An unresolved labor dispute with an Indonesian company that is a contractor to Freeport Indonesia, has prevented workers from returning to work at the huge Papua gold and copper mine despite an agreement to end a three-month strike reached earlier in December.
The Gorong-gorong bus terminal in Timika, a main transportation center for the movement of workers between the mines, the headquarters in Tembagapura and the port in Amamapare, remained deserted on Friday.
The terminal was destroyed during a clash between the Freeport strikers and the police on Oct. 10, but has continued to function as the transportation hub for the area.
Hermanus, a worker for the contractor Kuala Pelabuhan Indonesia (PT KPI) said on Friday that the company continued to refuse to rehire 18 members of the company’s labor union who took part in the strike that has been ongoing since Sept. 15.
“If the management of PT KPI does not revoke its decision, then there would be no workers returning to work. That is the commitment of all workers who took part in the strike, be they Freeport workers or those of the contractors,” Hermanus said.

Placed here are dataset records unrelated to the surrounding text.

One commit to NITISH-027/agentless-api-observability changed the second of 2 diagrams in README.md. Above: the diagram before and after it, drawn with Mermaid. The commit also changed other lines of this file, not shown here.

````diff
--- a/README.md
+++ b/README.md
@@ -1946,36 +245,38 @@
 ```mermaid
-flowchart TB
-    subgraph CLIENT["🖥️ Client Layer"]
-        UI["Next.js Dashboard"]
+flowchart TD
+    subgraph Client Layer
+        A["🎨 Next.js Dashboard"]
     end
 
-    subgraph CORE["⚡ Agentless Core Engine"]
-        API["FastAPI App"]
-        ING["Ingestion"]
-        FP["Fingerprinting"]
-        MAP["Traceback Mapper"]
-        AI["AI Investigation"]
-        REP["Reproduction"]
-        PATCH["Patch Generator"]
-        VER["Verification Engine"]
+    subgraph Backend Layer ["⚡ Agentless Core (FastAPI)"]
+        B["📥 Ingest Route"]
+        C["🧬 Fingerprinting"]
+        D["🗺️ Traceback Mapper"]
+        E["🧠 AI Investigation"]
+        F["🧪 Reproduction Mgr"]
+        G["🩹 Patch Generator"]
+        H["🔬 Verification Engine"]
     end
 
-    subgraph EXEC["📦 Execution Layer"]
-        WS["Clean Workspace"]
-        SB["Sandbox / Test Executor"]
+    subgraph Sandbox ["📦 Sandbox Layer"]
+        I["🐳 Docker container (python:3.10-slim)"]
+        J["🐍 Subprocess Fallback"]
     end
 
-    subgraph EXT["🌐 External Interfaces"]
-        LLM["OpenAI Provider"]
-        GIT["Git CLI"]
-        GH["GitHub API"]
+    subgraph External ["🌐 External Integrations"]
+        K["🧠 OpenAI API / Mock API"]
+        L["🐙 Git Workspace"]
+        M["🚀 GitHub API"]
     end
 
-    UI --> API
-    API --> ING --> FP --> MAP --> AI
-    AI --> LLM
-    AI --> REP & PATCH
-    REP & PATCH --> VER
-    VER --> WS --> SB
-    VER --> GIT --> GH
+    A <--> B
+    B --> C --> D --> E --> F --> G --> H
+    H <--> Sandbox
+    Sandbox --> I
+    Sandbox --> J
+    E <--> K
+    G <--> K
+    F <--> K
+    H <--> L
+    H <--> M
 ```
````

The union of Freeport workers said that staff would not return to work before KPI guaranteed that workers who took part in the strike would not be penalized.

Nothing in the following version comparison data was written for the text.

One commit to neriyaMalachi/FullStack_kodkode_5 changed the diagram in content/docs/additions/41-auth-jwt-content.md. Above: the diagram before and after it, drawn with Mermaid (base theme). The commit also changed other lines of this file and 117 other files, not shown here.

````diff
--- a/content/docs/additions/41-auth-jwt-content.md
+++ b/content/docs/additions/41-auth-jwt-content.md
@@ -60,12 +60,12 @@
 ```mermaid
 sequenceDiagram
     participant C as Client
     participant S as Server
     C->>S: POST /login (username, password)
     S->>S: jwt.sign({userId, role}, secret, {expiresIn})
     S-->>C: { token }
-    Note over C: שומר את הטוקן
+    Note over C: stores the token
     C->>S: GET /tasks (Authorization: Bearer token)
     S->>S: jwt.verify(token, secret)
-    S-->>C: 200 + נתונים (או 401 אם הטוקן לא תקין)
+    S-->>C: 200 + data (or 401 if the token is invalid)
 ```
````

Contractor KPI runs the Freeport port through which concentrate is shipped. It also operates road and transport facilities as well as mobile equipment and employs 2,100 workers.
The strike has crippled output and exports from the copper mine and led the mining firm, a subsidiary of US mining giant Freeport-McMoRan, to declare force majeure on exports in October, putting upward pressure on global copper and gold prices.